→ **INPUT MATERIAL**:
"""

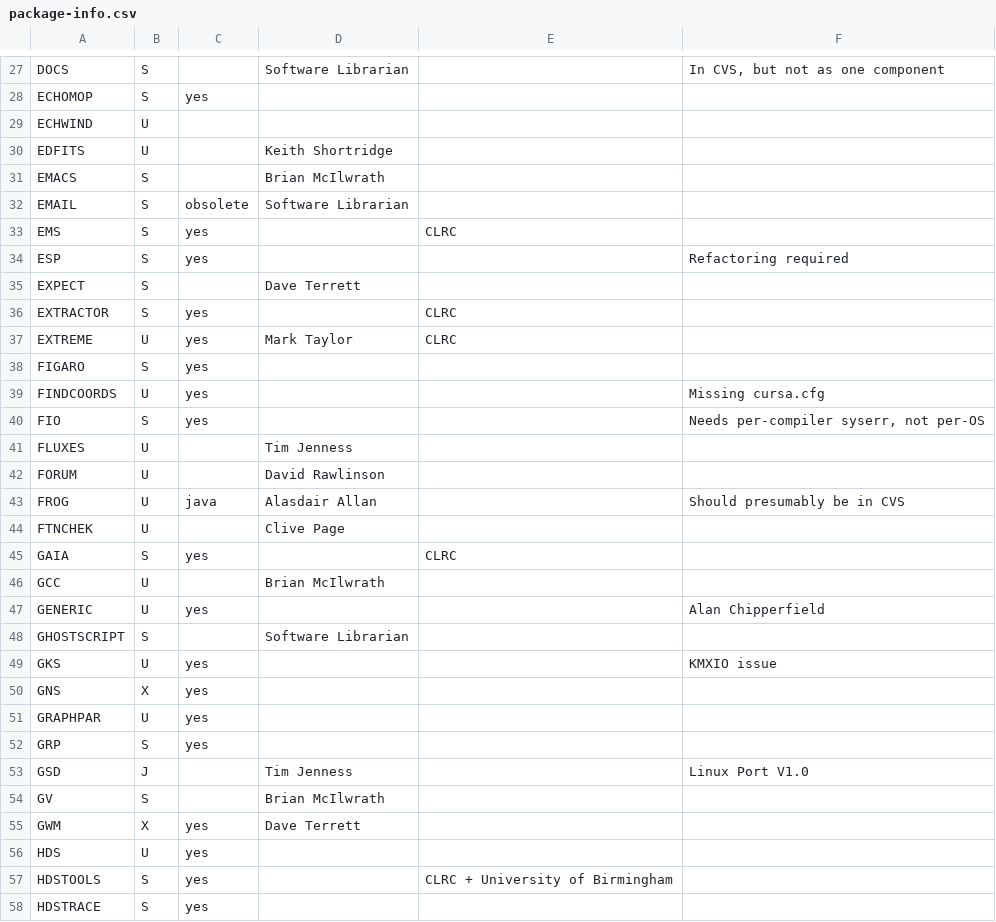
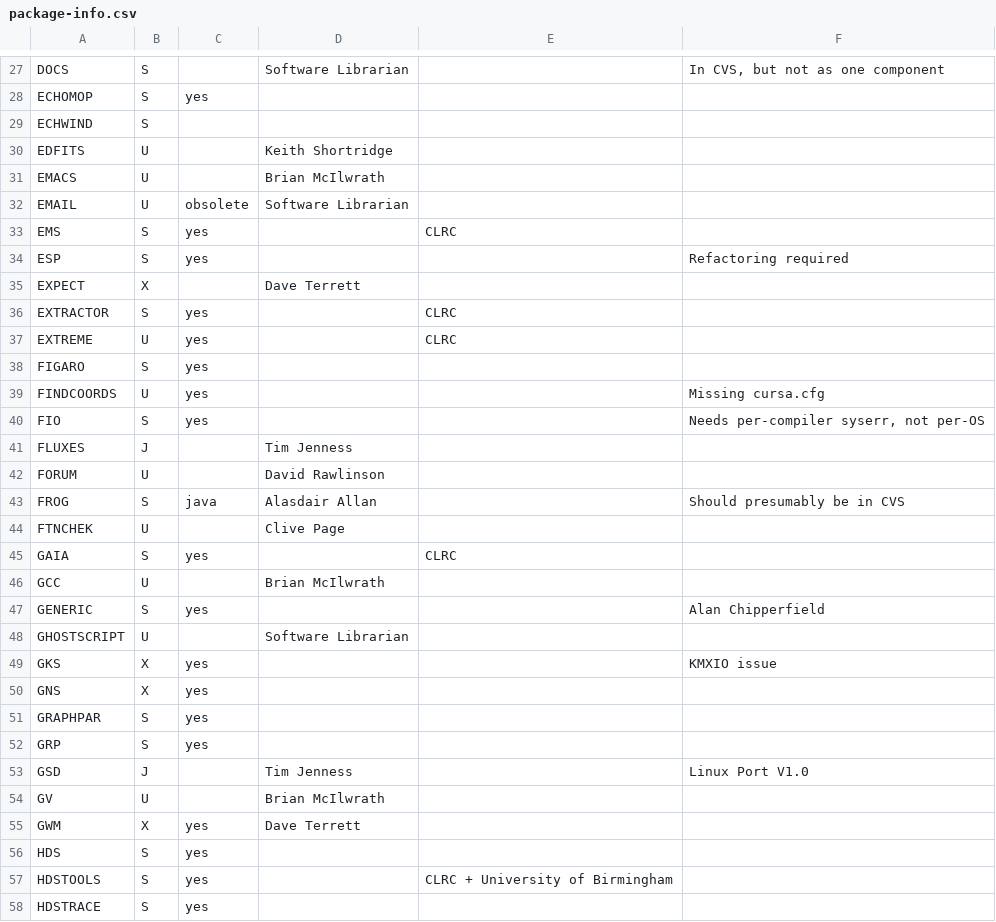
Before and after one commit to Starlink/starlink, a CSV file: etc/info/package-info.csv, drawn as a sheet; only a part is shown, gaps mark what is left out; the diff covers the shown part only.

```diff
--- a/etc/info/package-info.csv
+++ b/etc/info/package-info.csv
@@ -29 +29 @@ ECHOMOP	S	yes
-ECHWIND	U					
+ECHWIND	S						
@@ -31,2 +31,2 @@ EDFITS	U		Keith Shortridge
-EMACS	S		Brian McIlwrath			
-EMAIL	S	obsolete	Software Librarian			
+EMACS	U		Brian McIlwrath				
+EMAIL	U	obsolete	Software Librarian				
@@ -35 +35 @@ ESP	S	yes			Refactoring required
-EXPECT	S		Dave Terrett			
+EXPECT	X		Dave Terrett				
@@ -37 +37 @@ EXTRACTOR	S	yes		CLRC
-EXTREME	U	yes	Mark Taylor	CLRC	
+EXTREME	U	yes		CLRC		
@@ -41 +41 @@ FIO	S	yes			Needs per-compiler syserr, not per-OS
-FLUXES	U		Tim Jenness			
+FLUXES	J		Tim Jenness				
@@ -43 +43 @@ FORUM	U		David Rawlinson
-FROG	U	java	Alasdair Allan		Should presumably be in CVS	
+FROG	S	java	Alasdair Allan		Should presumably be in CVS		
@@ -47,3 +47,3 @@ GCC	U		Brian McIlwrath
-GENERIC	U	yes			Alan Chipperfield	
-GHOSTSCRIPT	S		Software Librarian			
-GKS	U	yes			KMXIO issue	
+GENERIC	S	yes			Alan Chipperfield		
+GHOSTSCRIPT	U		Software Librarian				
+GKS	X	yes			KMXIO issue		
@@ -51 +51 @@ GNS	X	yes
-GRAPHPAR	U	yes				
+GRAPHPAR	S	yes					
@@ -54 +54 @@ GSD	J		Tim Jenness		Linux Port V1.0
-GV	S		Brian McIlwrath			
+GV	U		Brian McIlwrath				
@@ -56 +56 @@ GWM	X	yes	Dave Terrett
-HDS	U	yes				
+HDS	S	yes					
```
Also changed, not shown: 1 added row and 55 edited cells elsewhere in this file.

"""

→ **WHAT TO DO**: Copy these entries precisely and drop any picture.

→ **RESULT**:
Before and after one commit to Starlink/starlink, a CSV file: etc/info/package-info.csv, drawn as a sheet; only a part is shown, gaps mark what is left out; the diff covers the shown part only.

```diff
--- a/etc/info/package-info.csv
+++ b/etc/info/package-info.csv
@@ -29 +29 @@ ECHOMOP	S	yes
-ECHWIND	U					
+ECHWIND	S						
@@ -31,2 +31,2 @@ EDFITS	U		Keith Shortridge
-EMACS	S		Brian McIlwrath			
-EMAIL	S	obsolete	Software Librarian			
+EMACS	U		Brian McIlwrath				
+EMAIL	U	obsolete	Software Librarian				
@@ -35 +35 @@ ESP	S	yes			Refactoring required
-EXPECT	S		Dave Terrett			
+EXPECT	X		Dave Terrett				
@@ -37 +37 @@ EXTRACTOR	S	yes		CLRC
-EXTREME	U	yes	Mark Taylor	CLRC	
+EXTREME	U	yes		CLRC		
@@ -41 +41 @@ FIO	S	yes			Needs per-compiler syserr, not per-OS
-FLUXES	U		Tim Jenness			
+FLUXES	J		Tim Jenness				
@@ -43 +43 @@ FORUM	U		David Rawlinson
-FROG	U	java	Alasdair Allan		Should presumably be in CVS	
+FROG	S	java	Alasdair Allan		Should presumably be in CVS		
@@ -47,3 +47,3 @@ GCC	U		Brian McIlwrath
-GENERIC	U	yes			Alan Chipperfield	
-GHOSTSCRIPT	S		Software Librarian			
-GKS	U	yes			KMXIO issue	
+GENERIC	S	yes			Alan Chipperfield		
+GHOSTSCRIPT	U		Software Librarian				
+GKS	X	yes			KMXIO issue		
@@ -51 +51 @@ GNS	X	yes
-GRAPHPAR	U	yes				
+GRAPHPAR	S	yes					
@@ -54 +54 @@ GSD	J		Tim Jenness		Linux Port V1.0
-GV	S		Brian McIlwrath			
+GV	U		Brian McIlwrath				
@@ -56 +56 @@ GWM	X	yes	Dave Terrett
-HDS	U	yes				
+HDS	S	yes					
```
Also changed, not shown: 1 added row and 55 edited cells elsewhere in this file.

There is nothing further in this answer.